- **Task to complete**
Every line of the data that includes "crossAxisAlignment" should be copied out.

- **Entries provided**
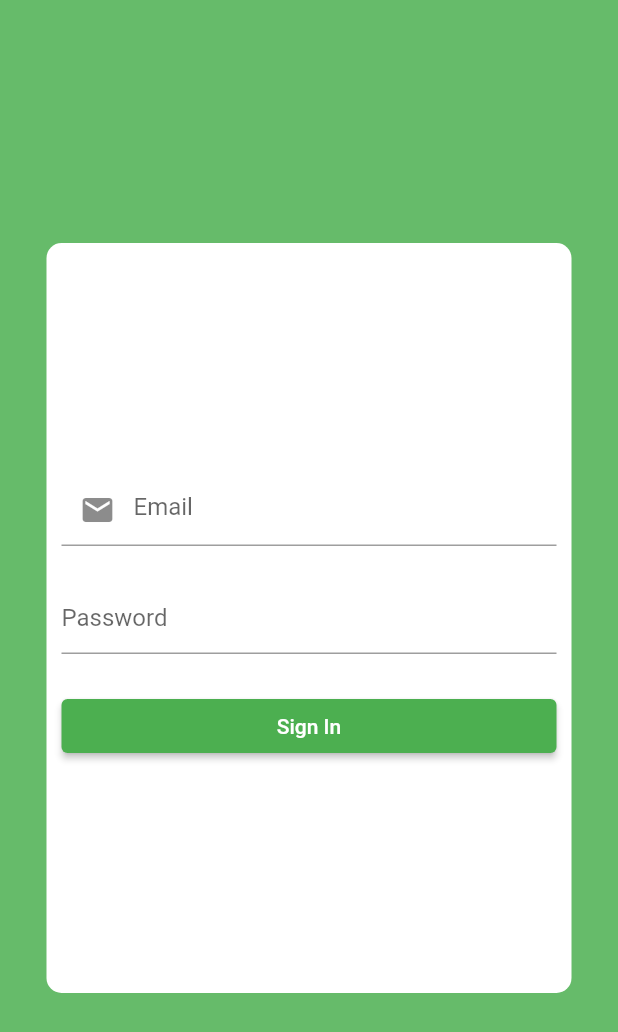
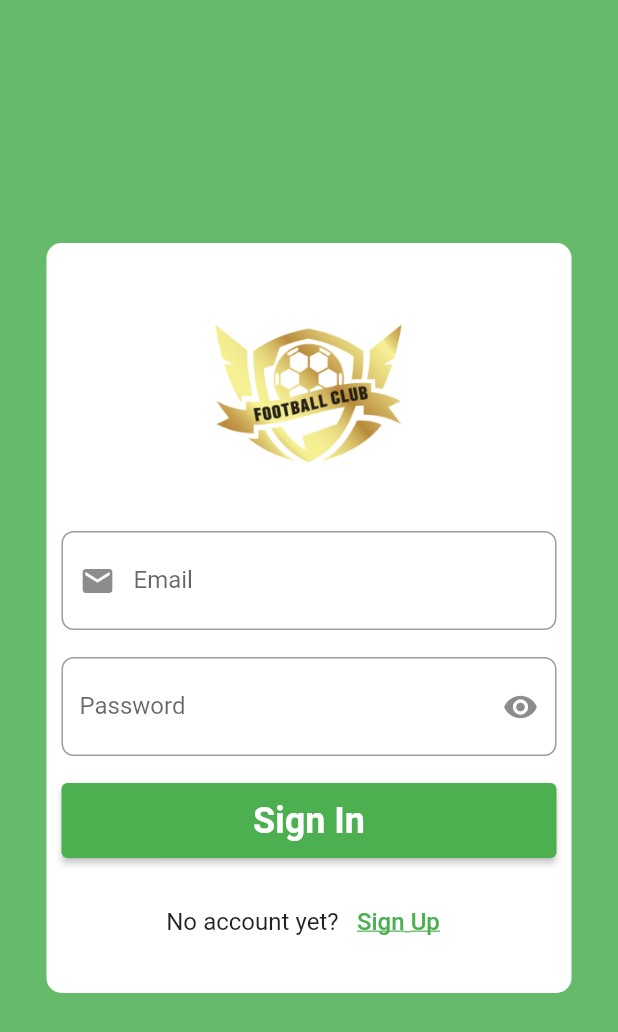
Before and after one commit to toto-thi/stadium_app, a Flutter app: the screen it shows after launch, on a phone screen of 412 x 824 dp. Shown: the top 1032 px of the screen. Run offline on Flutter 3.47's test engine with Material 2 defaults, Android fonts, the phone set to English and light mode, and no system bars; our stand-ins replace dartz, data_connection_checker, equatable, get_it, google_nav_bar, shared_preferences.

Commit message:
completed set up
now will start implement each feature

```diff
--- a/lib/core/utils/constants.dart
+++ b/lib/core/utils/constants.dart
@@ -17,4 +17,8 @@ const double DEFAULT_PAGE_PADDING = 20;
 //routes
 const String HOME_ROUTE = '/';
 const String LOGIN_ROUTE = '/login';
+const String SIGNUP_ROUTE = '/signup';
+const String SEARCH_ROUTE = '/search';
+const String BOOKING_ROUTE = '/booking';
+const String SETTING_ROUTE = '/settings';
 const String CHANGE_PASSWORD_ROUTE = '/change_password';
--- a/lib/core/utils/router.dart
+++ b/lib/core/utils/router.dart
@@ -1,15 +1,33 @@
 import 'package:flutter/material.dart';
 import 'package:stadium_app/core/utils/constants.dart';
-import 'package:stadium_app/main.dart';
+
+import '../../features/home/presentation/pages/home_page.dart';
+import '../../features/login/presentation/page/login_page.dart';
 
 class CusRouter {
   static Route<dynamic> generateRoute(RouteSettings settings) {
     switch (settings.name) {
       case LOGIN_ROUTE:
         return MaterialPageRoute(
+          builder: (_) => const LogInPage(),
+        );
+      case SIGNUP_ROUTE:
+        return MaterialPageRoute(
           builder: (_) => const HomePage(),
         );
       case HOME_ROUTE:
+        return MaterialPageRoute(
+          builder: (_) => const HomePage(),
+        );
+      case SEARCH_ROUTE:
+        return MaterialPageRoute(
+          builder: (_) => const HomePage(),
+        );
+      case BOOKING_ROUTE:
+        return MaterialPageRoute(
+          builder: (_) => const HomePage(),
+        );
+      case SETTING_ROUTE:
         return MaterialPageRoute(
           builder: (_) => const HomePage(),
         );
@@ -19,7 +37,7 @@ class CusRouter {
         );
       default:
         return MaterialPageRoute(
-          builder: (_) => const HomePage(),
+          builder: (_) => const LogInPage(),
         );
     }
   }
--- /dev/null
+++ b/lib/features/home/presentation/pages/home_page.dart
@@ -0,0 +1,18 @@
+import 'package:flutter/material.dart';
+import 'package:stadium_app/widget/home_widget/custom_nav.dart';
+
+class HomePage extends StatefulWidget {
+  const HomePage({Key? key}) : super(key: key);
+
+  @override
+  State<HomePage> createState() => _HomePageState();
+}
+
+class _HomePageState extends State<HomePage> {
+  @override
+  Widget build(BuildContext context) {
+    return const Scaffold(
+      bottomNavigationBar: CusNavBar(),
+    );
+  }
+}
--- /dev/null
+++ b/lib/features/login/presentation/page/login_page.dart
@@ -0,0 +1,106 @@
+import 'package:flutter/material.dart';
+import 'package:stadium_app/core/utils/constants.dart';
+
+import '../../../../widget/base_widget/email_input.dart';
+import '../../../../widget/base_widget/password_input.dart';
+
+class LogInPage extends StatefulWidget {
+  const LogInPage({Key? key}) : super(key: key);
+
+  @override
+  State<LogInPage> createState() => _LogInPageState();
+}
+
+class _LogInPageState extends State<LogInPage> {
+  late TextEditingController emailController;
+  late TextEditingController passwordController;
+
+  @override
+  void initState() {
+    emailController = TextEditingController();
+    passwordController = TextEditingController();
+    super.initState();
+  }
+
+  @override
+  Widget build(BuildContext context) {
+    return Scaffold(
+      resizeToAvoidBottomInset: false,
+      backgroundColor: Colors.green.shade400,
+      body: Center(
+        child: Container(
+          // margin: const EdgeInsets.only(left: 10, right: 10),
+          height: 500,
+          width: 350,
+          decoration: BoxDecoration(
+            color: Colors.white,
+            borderRadius: BorderRadius.circular(10.0),
+          ),
+          child: Padding(
+            padding: const EdgeInsets.all(10.0),
+            child: Column(
+              mainAxisAlignment: MainAxisAlignment.center,
+              crossAxisAlignment: CrossAxisAlignment
+                  .stretch, // to stretch widget to it's full Y alignment
+              children: <Widget>[
+                Image.asset(
+                  'assets/images/logo.png',
+                  height: 150,
+                ),
+                const SizedBox(height: 18),
+                EmailInputField(controller: emailController),
+                const SizedBox(height: 18),
+                PasswordInputField(controller: passwordController),
+                const SizedBox(height: 18),
+                ElevatedButton(
+                  onPressed: () => {
+                    Navigator.pushNamedAndRemoveUntil(
+                        context, HOME_ROUTE, (r) => false)
+                  },
+                  child: const Text('Sign In'),
+                  style: ElevatedButton.styleFrom(
+                    minimumSize: const Size(double.infinity, 50.0),
+                    textStyle: const TextStyle(
+                        fontSize: 24, fontWeight: FontWeight.bold),
+                  ),
+                ),
+                const SizedBox(height: 18),
+                Center(
+                  child: Row(
+                    mainAxisAlignment: MainAxisAlignment.center,
+                    children: <Widget>[
+                      const Text(
+                        'No account yet? ',
+                        style: TextStyle(
+                          fontSize: 16,
+                        ),
+                      ),
+                      TextButton(
+                          onPressed: () => {
+
+                          },
+                          child: const Text(
+                            'Sign Up',
+                            style: TextStyle(
+                                color: Colors.green,
+                                fontSize: 16,
+                                decoration: TextDecoration.underline),
+                          ))
+                    ],
+                  ),
+                ),
+              ],
+            ),
+          ),
+        ),
+      ),
+    );
+  }
+
+  @override
+  void dispose() {
+    emailController.dispose();
+    passwordController.dispose();
+    super.dispose();
+  }
+}
--- a/lib/main.dart
+++ b/lib/main.dart
@@ -1,5 +1,6 @@
 import 'package:flutter/material.dart';
 import 'package:stadium_app/core/utils/constants.dart';
+import 'features/home/presentation/pages/home_page.dart';
 import 'service_locator.dart' as sl;
 import 'core/utils/router.dart';
 
@@ -19,65 +20,10 @@ class MyApp extends StatelessWidget {
       home: const HomePage(),
       theme: ThemeData(
         primarySwatch: Colors.green,
+        fontFamily: 'NotoSansLao',
       ),
       onGenerateRoute: CusRouter.generateRoute,
       initialRoute: LOGIN_ROUTE,
     );
   }
 }
-
-class HomePage extends StatefulWidget {
-  const HomePage({Key? key}) : super(key: key);
-
-  @override
-  State<HomePage> createState() => _HomePageState();
-}
-
-class _HomePageState extends State<HomePage> {
-  @override
-  Widget build(BuildContext context) {
-    return Scaffold(
-      resizeToAvoidBottomInset: false,
-      backgroundColor: Colors.green.shade400,
-      body: Center(
-        child: Container(
-          // margin: const EdgeInsets.only(left: 10, right: 10),
-          height: 500,
-          width: 350,
-          decoration: BoxDecoration(
-            color: Colors.white,
-            borderRadius: BorderRadius.circular(10.0),
-          ),
-          child: Padding(
-            padding: const EdgeInsets.all(10.0),
-            child: Column(
-              mainAxisAlignment: MainAxisAlignment.center,
-              crossAxisAlignment: CrossAxisAlignment.stretch, // to stretch widget to it's full Y alignment
-              children: <Widget>[
-                TextFormField(
-                  decoration: const InputDecoration(
-                    hintText: 'Email',
-                    prefixIcon: Icon(Icons.email),
-                  ),
-                ),
-                const SizedBox(height: 24),
-                TextFormField(
-                  decoration: const InputDecoration(
-                    hintText: 'Password',
-                    //prefixIcon: Icon(Icons.email),
-                  ),
-                  obscureText: true,
-                ),
-                const SizedBox(height: 24),
-                ElevatedButton(
-                  onPressed: () => {},
-                  child: const Text('Sign In'),
-                ),
-              ],
-            ),
-          ),
-        ),
-      ),
-    );
-  }
-}
--- /dev/null
+++ b/lib/widget/base_widget/email_input.dart
@@ -0,0 +1,43 @@
+import 'package:flutter/material.dart';
+
+class EmailInputField extends StatefulWidget {
+  final TextEditingController? controller;
+
+  const EmailInputField({Key? key, required this.controller}) : super(key: key);
+
+  @override
+  State<EmailInputField> createState() => _EmailInputFieldState();
+}
+
+class _EmailInputFieldState extends State<EmailInputField> {
+  @override
+  void initState() {
+    super.initState();
+    widget.controller?.addListener(() => setState(() {}));
+  }
+
+  @override
+  Widget build(BuildContext context) {
+    return TextFormField(
+      controller: widget.controller,
+      decoration: InputDecoration(
+        prefixIcon: const Icon(Icons.email),
+        suffixIcon: widget.controller!.text.isEmpty
+            ? Container(
+                width: 0,
+            )
+            : IconButton(
+                icon: const Icon(Icons.clear),
+                onPressed: () => widget.controller?.clear(),
+              ),
+        labelText: 'Email',
+        hintText: 'name@example.com',
+        border: OutlineInputBorder(
+            borderRadius: BorderRadius.circular(8.0),
+            borderSide: const BorderSide(width: 0, color: Colors.transparent)),
+      ),
+      keyboardType: TextInputType.emailAddress,
+      textInputAction: TextInputAction.done,
+    );
+  }
+}
--- /dev/null
+++ b/lib/widget/base_widget/password_input.dart
@@ -0,0 +1,52 @@
+import 'package:flutter/material.dart';
+
+class PasswordInputField extends StatefulWidget {
+  final TextEditingController? controller;
+
+  const PasswordInputField({Key? key, required this.controller})
+      : super(key: key);
+
+  @override
+  State<PasswordInputField> createState() => _PasswordInputFieldState();
+}
+
+class _PasswordInputFieldState extends State<PasswordInputField> {
+  String password = '';
+  bool ispasswordVisible = false;
+
+  @override
+  void initState() {
+    super.initState();
+    widget.controller?.addListener(() => setState(() {}));
+  }
+
+  @override
+  Widget build(BuildContext context) {
+    return TextFormField(
+      //look into it later
+      onChanged: ((value) => setState(() {
+            this.password = value;
+          })),
+
+      //
+      controller: widget.controller,
+      decoration: InputDecoration(
+        hintText: 'ກະລຸນາໃສ່ລະຫັດ',
+        labelText: 'Password',
+        //errorText: 'ລະຫັດຜ່ານບໍ່ຖືກ',
+        suffixIcon: IconButton(
+          icon: ispasswordVisible
+              ? const Icon(Icons.visibility_off)
+              : const Icon(Icons.visibility),
+          onPressed: () => setState(() {
+            ispasswordVisible = !ispasswordVisible;
+          }),
+        ),
+        border: OutlineInputBorder(
+            borderRadius: BorderRadius.circular(8.0),
+            borderSide: const BorderSide(width: 0, color: Colors.transparent)),
+      ),
+      obscureText: !ispasswordVisible,
+    );
+  }
+}
--- /dev/null
+++ b/lib/widget/home_widget/custom_nav.dart
@@ -0,0 +1,42 @@
+
+import 'package:flutter/material.dart';
+import 'package:google_nav_bar/google_nav_bar.dart';
+
+class CusNavBar extends StatelessWidget {
+  const CusNavBar({Key? key}) : super(key: key);
+
+  @override
+  Widget build(BuildContext context) {
+    return Container(
+      color: Colors.greenAccent.shade400,
+      child: Padding(
+        padding: const EdgeInsets.symmetric(horizontal: 15.0, vertical: 16.0),
+        child: GNav(
+            padding: const EdgeInsets.all(16.0),
+            gap: 8.0,
+            backgroundColor: Colors.greenAccent.shade400,
+            color: Colors.white,
+            activeColor: Colors.grey.shade500,
+            tabBackgroundColor: Colors.greenAccent.shade100,
+            tabs: const [
+              GButton(
+                icon: Icons.home,
+                text: 'ໜ້າຫຼັກ',
+              ),
+              GButton(
+                icon: Icons.search,
+                text: 'ຄົ້ນຫາ',
+              ),
+              GButton(
+                icon: Icons.my_library_books,
+                text: 'ລາຍການຈອງ',
+              ),
+              GButton(
+                icon: Icons.settings,
+                text: 'ຕັ້ງຄ່າ',
+              ),
+            ]),
+      ),
+    );
+  }
+}
```
Also changed, not shown: pubspec.yaml (+14 -14 lines), assets/images/logo.png (added), fonts/NotoSansLaos/NotoSansLao-Bold.ttf (added), fonts/NotoSansLaos/NotoSansLao-Light.ttf (added), fonts/NotoSansLaos/NotoSansLao-Medium.ttf (added), fonts/NotoSansLaos/NotoSansLao-Regular.ttf (added).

- **Your response**
+              crossAxisAlignment: CrossAxisAlignment
-              crossAxisAlignment: CrossAxisAlignment.stretch, // to stretch widget to it's full Y alignment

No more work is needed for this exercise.